First published in the Knox Magazine, December 1992
Al Young '69 was just an occasional art student at Knox College: he took only two art history classes, one of them an intro-level survey. But since his days as a student, this social studies teacher from Belleville, Illinois, has been a significant and steady -- even if largely unseen -- force on behalf of the visual arts at Knox.
"Most students know Al Young's name because he's given to the art department's annual competition," said Rick Ortner, associate professor of art. Young and other contributors provide a prize pool of more than $2,000 making it one of the richest undergraduate art shows in the nation.
"Students expect him to look like the financier J.P. Morgan," Ortner said. "But when he comes to campus for the show, they are shocked to meet a youthful and very modest sixth-grade teacher."
Young modestly admits that he came to Knox because his mother and father wanted him to. "My parents made the decisions, but it didn't bother me, because they were the right decisions."
Once at Knox, however, Young was not about to be pushed into anything. "Art professor Harland Goudie was my advisor as a freshman," Young recalls. "Of course, there's no one smarter than a freshman, and it wasn't until my junior year that I took an art course."
Young also had a student audiovisual job in the Fine Arts Center.
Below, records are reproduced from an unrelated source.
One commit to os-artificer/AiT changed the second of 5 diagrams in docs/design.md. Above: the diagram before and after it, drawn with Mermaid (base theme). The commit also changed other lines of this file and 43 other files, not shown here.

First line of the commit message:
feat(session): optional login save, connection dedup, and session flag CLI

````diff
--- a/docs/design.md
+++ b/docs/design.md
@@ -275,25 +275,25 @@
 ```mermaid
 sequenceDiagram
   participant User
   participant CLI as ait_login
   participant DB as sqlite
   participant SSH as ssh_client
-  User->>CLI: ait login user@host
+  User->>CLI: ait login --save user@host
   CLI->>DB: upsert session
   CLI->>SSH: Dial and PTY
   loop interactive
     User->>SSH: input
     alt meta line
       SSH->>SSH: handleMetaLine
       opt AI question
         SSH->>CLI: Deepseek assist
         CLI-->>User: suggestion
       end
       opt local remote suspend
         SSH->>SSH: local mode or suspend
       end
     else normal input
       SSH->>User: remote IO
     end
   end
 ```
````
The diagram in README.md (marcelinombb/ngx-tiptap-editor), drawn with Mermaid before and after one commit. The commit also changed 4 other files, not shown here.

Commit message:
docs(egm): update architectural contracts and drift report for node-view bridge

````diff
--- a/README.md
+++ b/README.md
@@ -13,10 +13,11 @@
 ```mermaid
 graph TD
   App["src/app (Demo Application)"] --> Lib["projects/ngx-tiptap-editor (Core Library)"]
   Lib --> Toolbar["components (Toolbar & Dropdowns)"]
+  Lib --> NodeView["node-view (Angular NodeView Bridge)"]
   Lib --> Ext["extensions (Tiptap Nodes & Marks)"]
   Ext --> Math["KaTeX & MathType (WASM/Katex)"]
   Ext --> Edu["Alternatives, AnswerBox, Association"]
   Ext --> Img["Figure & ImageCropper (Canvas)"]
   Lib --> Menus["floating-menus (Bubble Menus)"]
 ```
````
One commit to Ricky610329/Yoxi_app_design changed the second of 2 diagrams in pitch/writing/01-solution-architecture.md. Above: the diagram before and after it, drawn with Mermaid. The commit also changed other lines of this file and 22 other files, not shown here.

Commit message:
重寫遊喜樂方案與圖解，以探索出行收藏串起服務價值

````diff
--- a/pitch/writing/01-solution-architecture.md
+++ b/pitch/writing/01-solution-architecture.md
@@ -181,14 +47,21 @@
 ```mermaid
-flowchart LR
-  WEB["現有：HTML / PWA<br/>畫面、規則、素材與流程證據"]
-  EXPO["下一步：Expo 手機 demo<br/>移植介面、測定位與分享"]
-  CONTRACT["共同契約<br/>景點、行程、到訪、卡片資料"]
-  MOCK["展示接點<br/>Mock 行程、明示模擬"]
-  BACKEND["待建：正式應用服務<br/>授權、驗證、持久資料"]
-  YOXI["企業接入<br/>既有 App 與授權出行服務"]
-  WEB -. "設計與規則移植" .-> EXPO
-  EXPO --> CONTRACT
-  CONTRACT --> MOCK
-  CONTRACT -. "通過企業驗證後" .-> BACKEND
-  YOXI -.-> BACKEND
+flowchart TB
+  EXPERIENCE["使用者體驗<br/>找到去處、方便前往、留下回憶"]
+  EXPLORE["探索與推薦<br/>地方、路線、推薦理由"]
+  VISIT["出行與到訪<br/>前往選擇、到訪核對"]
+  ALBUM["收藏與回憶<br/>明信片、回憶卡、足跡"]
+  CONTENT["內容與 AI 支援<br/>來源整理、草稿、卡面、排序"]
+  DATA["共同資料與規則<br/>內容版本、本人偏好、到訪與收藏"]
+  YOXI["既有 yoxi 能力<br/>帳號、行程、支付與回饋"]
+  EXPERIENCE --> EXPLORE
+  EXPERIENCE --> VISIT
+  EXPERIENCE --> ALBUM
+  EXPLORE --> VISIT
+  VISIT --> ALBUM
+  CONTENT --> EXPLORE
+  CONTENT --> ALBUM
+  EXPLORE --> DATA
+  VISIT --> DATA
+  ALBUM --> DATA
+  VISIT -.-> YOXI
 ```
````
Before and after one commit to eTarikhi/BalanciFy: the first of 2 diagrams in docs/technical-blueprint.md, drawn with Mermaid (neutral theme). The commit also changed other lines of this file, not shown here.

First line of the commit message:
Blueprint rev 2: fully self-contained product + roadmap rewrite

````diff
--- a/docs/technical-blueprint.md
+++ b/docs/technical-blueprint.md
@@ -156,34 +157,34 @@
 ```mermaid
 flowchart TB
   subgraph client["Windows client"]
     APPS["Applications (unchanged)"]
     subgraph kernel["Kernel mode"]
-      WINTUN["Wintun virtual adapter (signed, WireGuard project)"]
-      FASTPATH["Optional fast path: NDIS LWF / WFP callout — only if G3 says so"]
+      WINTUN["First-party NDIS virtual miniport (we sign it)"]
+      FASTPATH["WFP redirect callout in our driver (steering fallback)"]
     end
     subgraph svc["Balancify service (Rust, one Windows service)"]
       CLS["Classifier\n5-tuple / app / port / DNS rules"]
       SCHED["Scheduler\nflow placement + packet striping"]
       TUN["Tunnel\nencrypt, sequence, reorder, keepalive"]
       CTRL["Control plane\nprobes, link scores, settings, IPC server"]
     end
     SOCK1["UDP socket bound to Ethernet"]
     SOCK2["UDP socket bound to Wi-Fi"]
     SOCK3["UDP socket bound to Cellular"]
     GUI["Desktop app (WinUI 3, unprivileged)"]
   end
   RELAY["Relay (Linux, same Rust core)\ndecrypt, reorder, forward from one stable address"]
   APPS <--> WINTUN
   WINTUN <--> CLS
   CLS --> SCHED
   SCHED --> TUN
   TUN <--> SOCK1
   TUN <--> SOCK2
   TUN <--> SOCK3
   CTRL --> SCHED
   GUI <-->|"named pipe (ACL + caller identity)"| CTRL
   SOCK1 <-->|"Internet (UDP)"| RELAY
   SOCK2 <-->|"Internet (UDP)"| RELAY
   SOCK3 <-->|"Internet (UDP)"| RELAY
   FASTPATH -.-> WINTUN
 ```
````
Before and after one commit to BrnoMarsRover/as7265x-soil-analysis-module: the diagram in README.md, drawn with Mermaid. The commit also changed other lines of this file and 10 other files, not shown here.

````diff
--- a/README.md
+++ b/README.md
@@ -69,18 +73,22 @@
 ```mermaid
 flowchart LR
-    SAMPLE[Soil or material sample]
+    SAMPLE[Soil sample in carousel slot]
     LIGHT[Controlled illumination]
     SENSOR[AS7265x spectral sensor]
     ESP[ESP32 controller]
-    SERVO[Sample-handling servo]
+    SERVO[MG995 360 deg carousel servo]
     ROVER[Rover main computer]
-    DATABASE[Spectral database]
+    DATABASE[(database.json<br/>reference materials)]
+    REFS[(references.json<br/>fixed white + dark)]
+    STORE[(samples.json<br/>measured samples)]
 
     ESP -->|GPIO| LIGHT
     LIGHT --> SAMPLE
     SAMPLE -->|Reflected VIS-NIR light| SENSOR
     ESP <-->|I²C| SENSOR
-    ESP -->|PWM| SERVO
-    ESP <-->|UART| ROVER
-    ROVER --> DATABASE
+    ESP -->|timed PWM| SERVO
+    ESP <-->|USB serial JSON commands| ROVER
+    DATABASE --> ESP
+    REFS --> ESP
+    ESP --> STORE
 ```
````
There he became friends with art professor Isaac Peterson, who mentioned in passing one day that the department's annual student show needed a new sponsor.
Young was just a junior when he began contributing money for a prize in drawing, which he established in honor of his father, a stationery store owner who liked drawing. The annual event was named after Young in 1971, when he became its primary benefactor. For more than 20 years, Young has funded prizes in ceramics, drawing, painting, printmaking and photography. Several of the awards are named in honor of his parents, Albert G . Young and Anna Elisabeth Young.
Outside evaluators -- often nationally recognized artists -- are brought to campus to judge the show.
The show also provides a venue for the awarding of other endowed prizes in art. Sculpture awards are supported by artist Beverly Bender '40; a drawing prize is endowed by Marie Maltby Gunther '36, in memory of her grandson, Matthew Dale Gunther; and the Isaac O. Peterson Studio Award is funded by former students to memorialize the long-time Knox art professor.
"The important thing about Al is that while he was still a student, he took on a responsibility to the school," Ortner said. "It's not the amount of Al's gift, it's the reliability of his support." At Homecoming 1992 in October, the College presented Young with a Knox Service Award, in recognition of his sponsorship of the show and his support for other special projects by art students and senior art majors.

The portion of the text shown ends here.